Caroline is 67 years old. She’s had a few health issues over the years, including a bout with cancer that she overcame. A couple of months ago she noticed she was short of breath when she brought a basket of clothes up from the basement. It passed quickly and she didn’t give it a thought. It happened a few more times and she began to notice discomfort in her chest. It wasn’t pain, but it felt “funny”. Then, her teeth hurt, the back ones on her right side. It lasted a little while then passed. Caroline did a number of searches online and determined she was probably having some mild angina discomfort.

Regardless of her search results, Caroline told her doctor, three of them in fact – a rheumatologist, a neurologist, and another “ologist.” None of them suggested she do anything about the mild symptoms. Then came a visit to the general practitioner who arranged for Caroline to visit a cardiologist. He performed some tests and sent her directly to the hospital, where she underwent open heart surgery three days later. Caroline had several blockages and came through the long surgery very well. Three days after the open heart work, Caroline is in a chair, eating regular food, attending to her own personal needs, and planning to go home a mere four days after surgery.

The surgery and recovery are remarkable – and Caroline tells us she feels great (except for the “discomfort” from the incisions and the few remaining tubes). That’s wonderful news and demonstrates clearly how effective our health system is at solving real physical problems.

But, what about all those specialists who failed to detect a problem – even when their patient complained of shortness of breath, discomfort in her arm that radiated downward, and sore teeth?

Any one of those discomforts are clear symptoms of coronary disease.
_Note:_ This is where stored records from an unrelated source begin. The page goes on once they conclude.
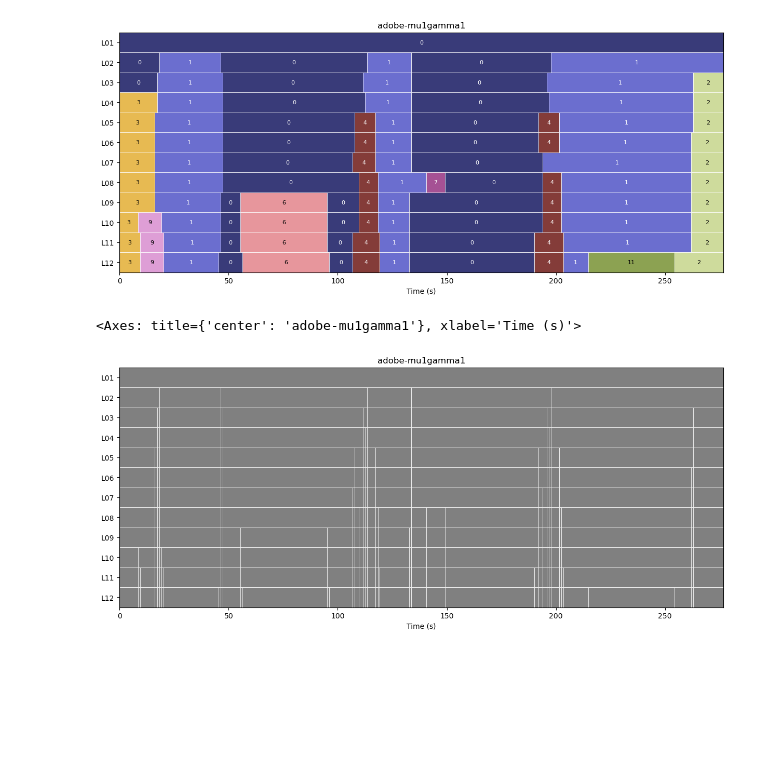
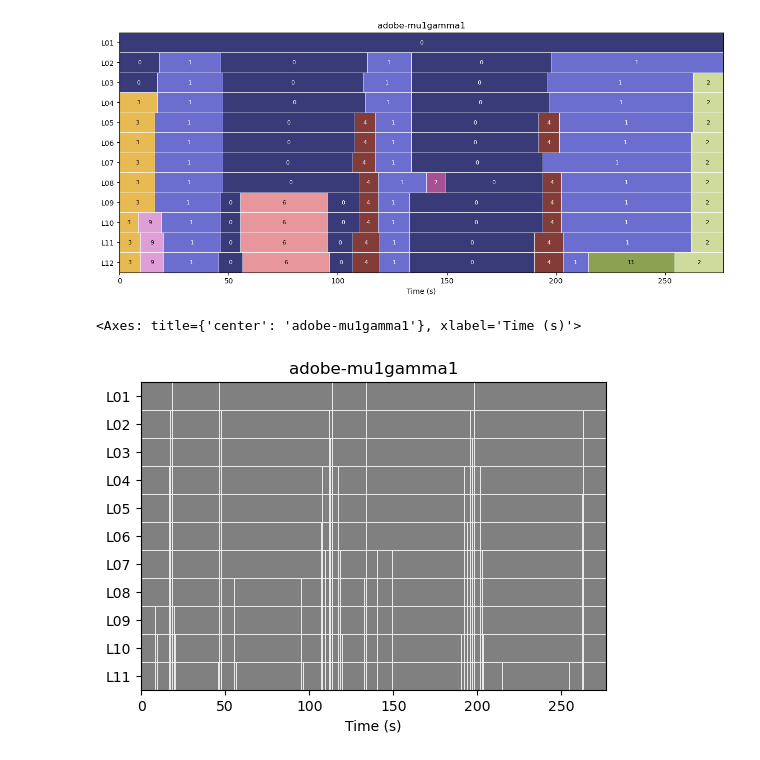
Before and after one commit to tomxi/bnl, a Jupyter notebook: notebooks/development.ipynb, the cells around one changed output. Saved outputs shown, nothing was run; the diff lists cells and outputs as text; code cells hidden in the pictures; blank space fills up the shorter version.

Commit message:
Plotting for BoundaryContour; minor API enhancement; typing, linting, ops tests

```diff
--- a/notebooks/development.ipynb
+++ b/notebooks/development.ipynb
@@ -40,8 +43,10 @@ est.plot()
 [figure]
 # %%
 bh = bnl.ops.default_salience(est)
+bh = bnl.ops.default_levels(bh)
+
 mono_ms = bh.to_multisegment()
-mono_ms.plot()
+mono_ms.plot(figsize=(6, 4))
 # %% [output]
 <Axes: title={'center': 'adobe-mu1gamma1'}, xlabel='Time (s)'>
-[figure, old version]
+[figure, new version]
```
Also changed, not shown: parts of 3 cells of this notebook, 8 other files.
They should be taken seriously, but they weren’t. The good news is that one doctor finally thought enough to call in a heart specialist to at least rule out anything serious. The findings were serious. The patient needed immediate surgery. The outcome so far is good and so is the prognosis.

Is there anything that could have helped diagnose and handle Caroline’s problem before she was faced with a life-or-death decision about emergency surgery? Would the first doctor have done a better job if he had been paid less or worked more hours? Would the second doctor been more aware of a potential disaster if she had more education (she is already an “ologist”, a specialist with additional training)? How about the third doctor? Would he have been the one to step in to help if he had more testing equipment in his office? Together, would any of the first three done a better job if there was a single, national health system?

Of course, those are facetious comments. Basically, no system will ever insure that any one doctor – or any three in this case – will listen to their patient, do the right thing, and help maintain health. Instead, what we have is a compilation of laws and programs that complicate instead of improve our health.

From Caroline’s perspective, the first three doctors ought to be hauled before a professional review board, sanctioned, and probably have their licenses lifted. They all failed to do the right thing and Caroline could have died. In the end, however, hours of surgery, a gaggle of staff, and huge daily fees in a hospital resulted.

This is the mess we have now and I suspect it will get far worse – and I don’t expect we will ever see a shift towards better health, particularly from the systems, programs, drugs, and laws presently in charge.

That means each individual must stand up, understand their health, do their best to maintain it, and stop depending on anyone else to care enough to do anything for them.

Caroline’s tale proves this point. Three doctors, specialists, failed because they just didn’t care enough to listen and help.